[INPUT FOR THIS TASK — start]

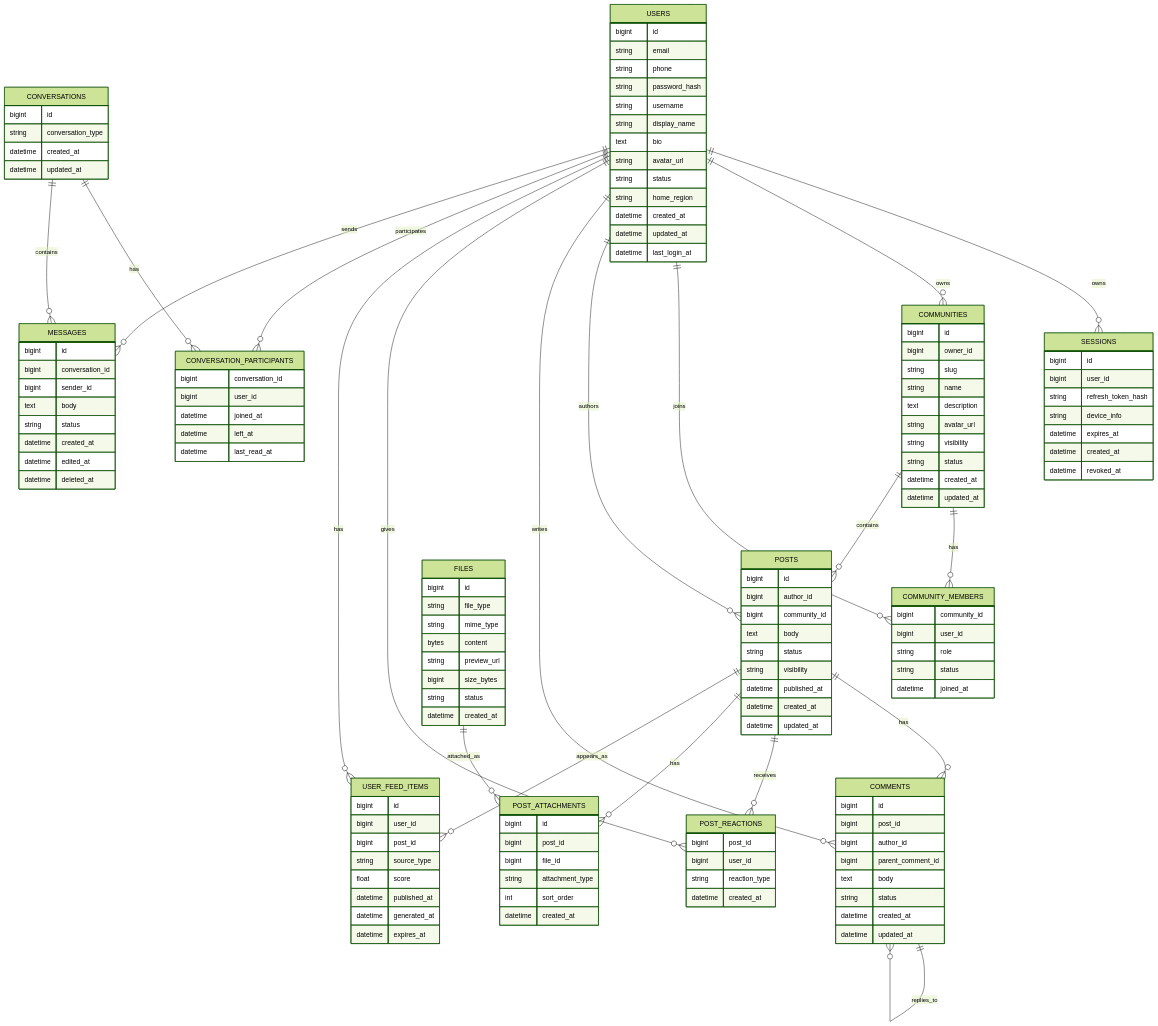
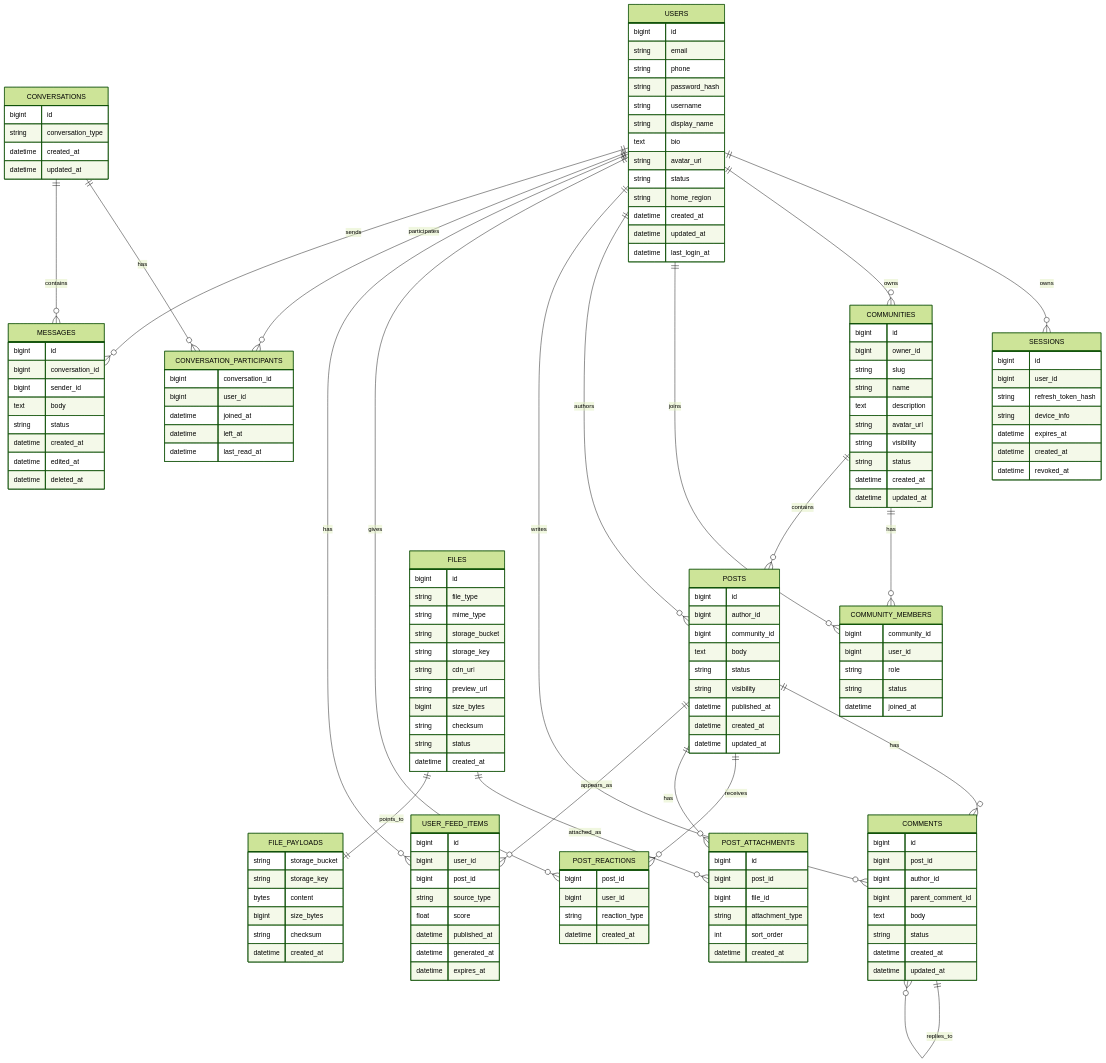
The diagram in hw/05.md (sorrtory/VkEdu-Highload), drawn with Mermaid (forest theme) before and after one commit. The commit also changed other lines of this file and 9 other files, not shown here.

```diff
--- a/hw/05.md
+++ b/hw/05.md
@@ -112,10 +112,22 @@
         bigint id
         string file_type
         string mime_type
-        bytes content
+        string storage_bucket
+        string storage_key
+        string cdn_url
         string preview_url
         bigint size_bytes
+        string checksum
         string status
+        datetime created_at
+    }
+
+    FILE_PAYLOADS {
+        string storage_bucket
+        string storage_key
+        bytes content
+        bigint size_bytes
+        string checksum
         datetime created_at
     }
 
@@ -183,6 +195,7 @@
 
     POSTS ||--o{ POST_ATTACHMENTS : has
     FILES ||--o{ POST_ATTACHMENTS : attached_as
+    FILES ||--|| FILE_PAYLOADS : points_to
 
     USERS ||--o{ USER_FEED_ITEMS : has
     POSTS ||--o{ USER_FEED_ITEMS : appears_as
```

[INPUT FOR THIS TASK — finish]

**EXERCISE DIRECTIONS**.
Give the records above again in full and exactly, but exclude every picture.

**EXPECTED ANSWER**.
The diagram in hw/05.md (sorrtory/VkEdu-Highload), drawn with Mermaid (forest theme) before and after one commit. The commit also changed other lines of this file and 9 other files, not shown here.

```diff
--- a/hw/05.md
+++ b/hw/05.md
@@ -112,10 +112,22 @@
         bigint id
         string file_type
         string mime_type
-        bytes content
+        string storage_bucket
+        string storage_key
+        string cdn_url
         string preview_url
         bigint size_bytes
+        string checksum
         string status
+        datetime created_at
+    }
+
+    FILE_PAYLOADS {
+        string storage_bucket
+        string storage_key
+        bytes content
+        bigint size_bytes
+        string checksum
         datetime created_at
     }
 
@@ -183,6 +195,7 @@
 
     POSTS ||--o{ POST_ATTACHMENTS : has
     FILES ||--o{ POST_ATTACHMENTS : attached_as
+    FILES ||--|| FILE_PAYLOADS : points_to
 
     USERS ||--o{ USER_FEED_ITEMS : has
     POSTS ||--o{ USER_FEED_ITEMS : appears_as
```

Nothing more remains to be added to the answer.